Then & Now: Georgetown University and Potomac Aqueduct Bridge 100 Years Apart
Washington DC has a lot of history. The Smithsonian museums, the monuments, etc., but it is interesting to see just how much the city has changed over the years. I thought it would be fun to revisit an historic location using one of Lewis Reed’s original photographs for “then” and a stock image from today for “now” to see what differences are visible. In the following photographs, you can see how Washington, DC looks both the same and completely different from a century ago.
Georgetown University and Aqueduct Bridge (THEN): The Key Bridge was not the original connector between Georgetown and Virginia. Prior to that construction in the 1920s, there were two iterations of the Aqueduct Bridge. The second iteration of the bridge looked visibly different, but even that one suffered from deterioration and was only used between 1889 and 1918. The Aqueduct Bridge continued as a bridge for traffic until the Key Bridge opened in 1923.
Seen in the black & white photograph taken by Lewis Reed in 1913, is the Aqueduct Bridge over the Potomac River in Washington, DC. The spires of buildings at Georgetown University can be seen in the background.
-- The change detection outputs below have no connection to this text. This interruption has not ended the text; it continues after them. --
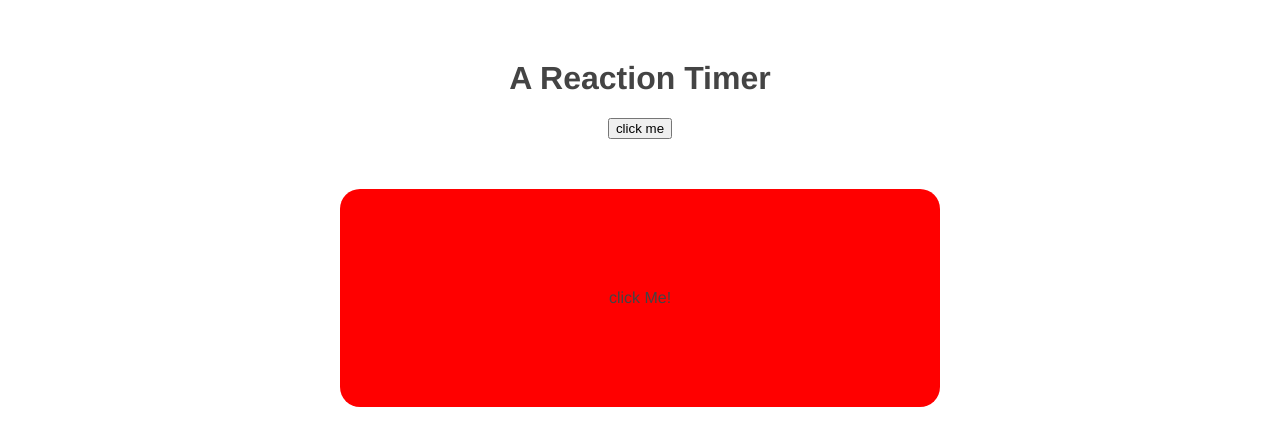
Repository: qudos4real/reaction-timer
Page: /, after clicking the first element matching `button`
These files come from the project's save history. The page is drawn as it stood at one moment and after the next save; the edit follows.
The browser window is 1280 px wide. The pictures show the whole page.
The project was rebuilt for these pictures with package versions that can differ from the ones it lists, and the page was loaded fresh each time. Also part of the build but not shown: vue.config.js.

Above is the page before, as saved 2022-12-27 22:35:06.

### src/App.vue
<template>
 <h1>A Reaction Timer</h1>
 <button @click="start">click me</button>
 <Block />
</template>

<script>
import Block from './components/Block.vue';

export default {
  name: 'App',
  components: {
    Block
  },
  data() {
    return {
      isPlaying: false,
      delay: null,
    }
  },
  methods: {
    start() {
      this.isPlaying = true;
      this.delay = 2000 + Math.random() * 5000;
      console.log(this.delay);
    }
  }
}
</script>

<style>
#app {
  font-family: Avenir, Helvetica, Arial, sans-serif;
  -webkit-font-smoothing: antialiased;
  -moz-osx-font-smoothing: grayscale;
  text-align: center;
  color: #444;
  margin-top: 60px;
}
</style>

### src/components/Block.vue
<template>
    <div class="block">
        click Me!
        </div>
</template>

<script>
export default {

}
</script>

<style>
.block {
    width: 400px;
    border-radius: 20px;
    text-align: center;
    margin: 50px auto;
    /* line-height: 400px; */
    background-color: red;
    padding: 100px;
}
</style>

Loaded but not shown: public/index.html (common file); src/main.js (common file)

After the next save:
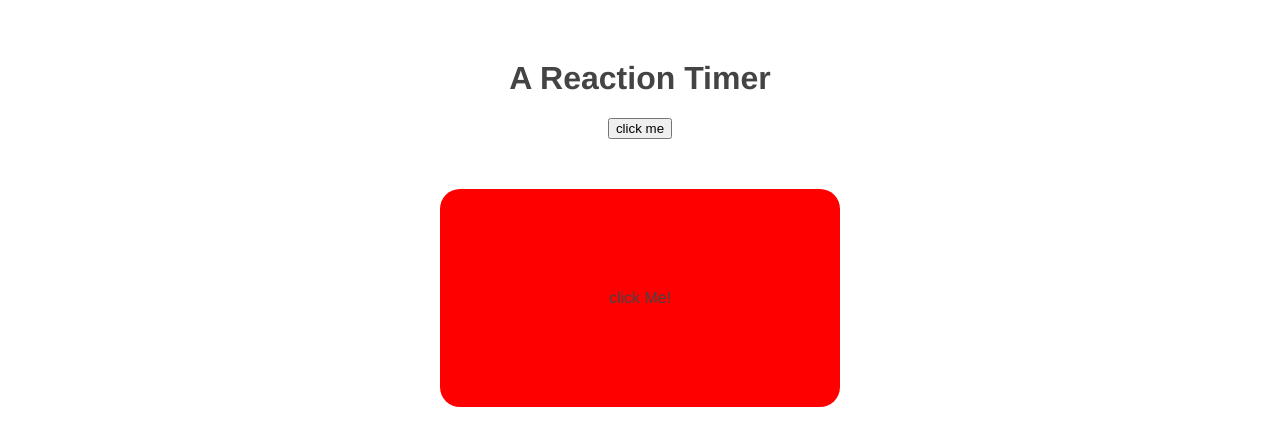
Saved 4 s later.
--- a/src/components/Block.vue
+++ b/src/components/Block.vue
@@ -18,6 +18,6 @@ export default {
     margin: 50px auto;
     /* line-height: 400px; */
     background-color: red;
-    padding: 100px;
+    padding: 100px 0;
 }
 </style>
Georgetown University and Key Bridge (NOW): The same view over a century later hasn’t changed much.